‘Skillfully layered flavours’ at Atlas Café

The Atlas menus have evolved as a result of listening to customers and the clientele changed too

THE FRIENDLY FACE that Atlas patrons rarely see belongs to chef Jon Frazier.

THE FRIENDLY FACE that Atlas patrons rarely see belongs to chef Jon Frazier.

Some people are carnivores. Others are vegetarians.

Count Atlas Café co-owner Sandra Viney as a selectetarian.

“When you have that plethora of beautiful halibut, tuna … how can you not sample?” rhetorically asks the former strict vegetarian as I and my lunch guest eagerly awaited our food on a recent sunny afternoon.

An excellent question, to which Scott and I had no answer at our table.

Viney and Trent McIntyre have operated the Atlas in downtown Courtenay since 1995.

“I saw there was a need,” Viney says in her inimitable Aussie accent. “There wasn’t such a plethora of wonderful coffee shops and cafés as we do have now.”

The Atlas carved out such a niche in the local restaurant scene that they bought out a next-door neighbour in 2000 and expanded their square footage, adding a liquor licence and bar at the same time. They’ve also added a patio in the rear that is a pleasant escape on a warm day.

“The landlord loved it because it cleaned up his backyard,” Viney laughs.

The Atlas menus have evolved as a result of listening to customers, says Viney, adding that the clientele changed, too.

More than a decade ago, women frequented the Atlas but not men — until fresh sheets appeared and so did men dining on lamb, steak and such.

Well, Scott and I were hungry men at the Atlas, so we dived right in.

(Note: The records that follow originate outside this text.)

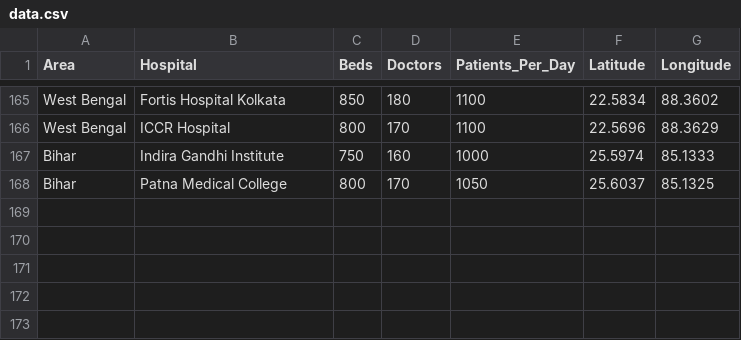
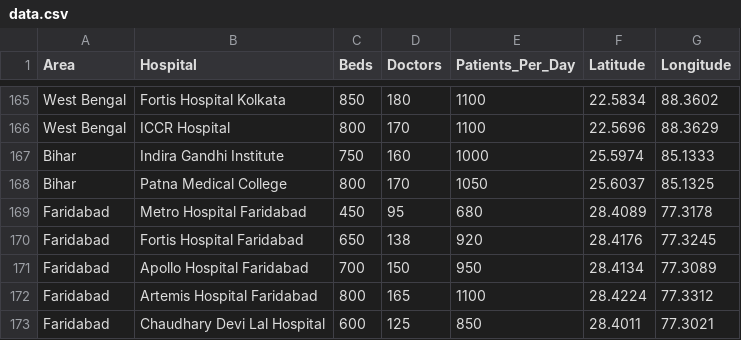
Before and after one commit to Mukulsaini9911/healthcare_project, a CSV file: data.csv, drawn as a sheet; only a part is shown, gaps mark what is left out.

```diff
--- a/data.csv
+++ b/data.csv
@@ -168 +168,6 @@ Bihar,Indira Gandhi Institute,750,160,1000,25.5974,85.1333
 Bihar,Patna Medical College,800,170,1050,25.6037,85.1325
+Faridabad,Metro Hospital Faridabad,450,95,680,28.4089,77.3178
+Faridabad,Fortis Hospital Faridabad,650,138,920,28.4176,77.3245
+Faridabad,Apollo Hospital Faridabad,700,150,950,28.4134,77.3089
+Faridabad,Artemis Hospital Faridabad,800,165,1100,28.4224,77.3312
+Faridabad,Chaudhary Devi Lal Hospital,600,125,850,28.4011,77.3021
```
Also changed, not shown: 12 other files.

I opened with a chicken Caesar salad. Well, actually, I opened with a glass of delectable chardonnay, but the salad was right behind, and complemented the wine wonderfully.

Scott began with a spinach salad, which he seemed to enjoy enormously.

At the urging of server Kristen Schultz, I opted for enchiladas as my main course. I don’t eat much beef these days but, after this beef practically melted in my mouth, I’m wondering why I don’t sample it more often.

Chef Jon Frazier is a genius, I was reminded when I decided where I would make my opening foray into a mouth-watering presentation of enchiladas, Atlas style.

The different colours made it look like a piece of art and I hesitated because it looked so perfect. Hesitated for a long second or two, at most.

Although I was sorely tempted by the enticing red sauce, I began with a taste of the cream sauce oozing from under the nearest enchilada.

It was as creamy as I expected, but then a second — more pungent — wave of flavour reached my tongue, and then another.

Frazier had layered the flavours so skillfully that the smoky chipotle never overwhelmed an otherwise delicate cream sauce, but complemented it. Even the chardonnay held up.

I don’t remember much else, aside from Schultz’s friendly and helpful yet not too-attentive service, and the sensation of a totally satisfying meal.

Scott also appreciated his main course — sundried tomato-breaded true cod, tzatziki sauce, basmati rice, spinach greens and pesto dressing.

No doubt we shall return, and should really check out the Atlas sister establishment, the Avenue in Comox.

In case you’re wondering, Viney says the name of the Atlas derives from the international flair of the dishes, to which Viney says the cafe adds a “spin” to traditional presentation.

The Atlas Café, recently named by BC Living magazine readers as the best café on Vancouver Island, is open Mondays to Thursdays from 8:30 a.m. to 9:30 p.m., Fridays and Saturdays from 8:30 a.m. to 10 p.m. and Sundays from 8:30 a.m. to 9 p.m. They’re closed on most public holidays.You can phone the café, located at 250 Sixth St. in downtown Courtenay, at 250-338-9838. Visit the website at atlascafe.ca.

They take reservations for parties of six or more.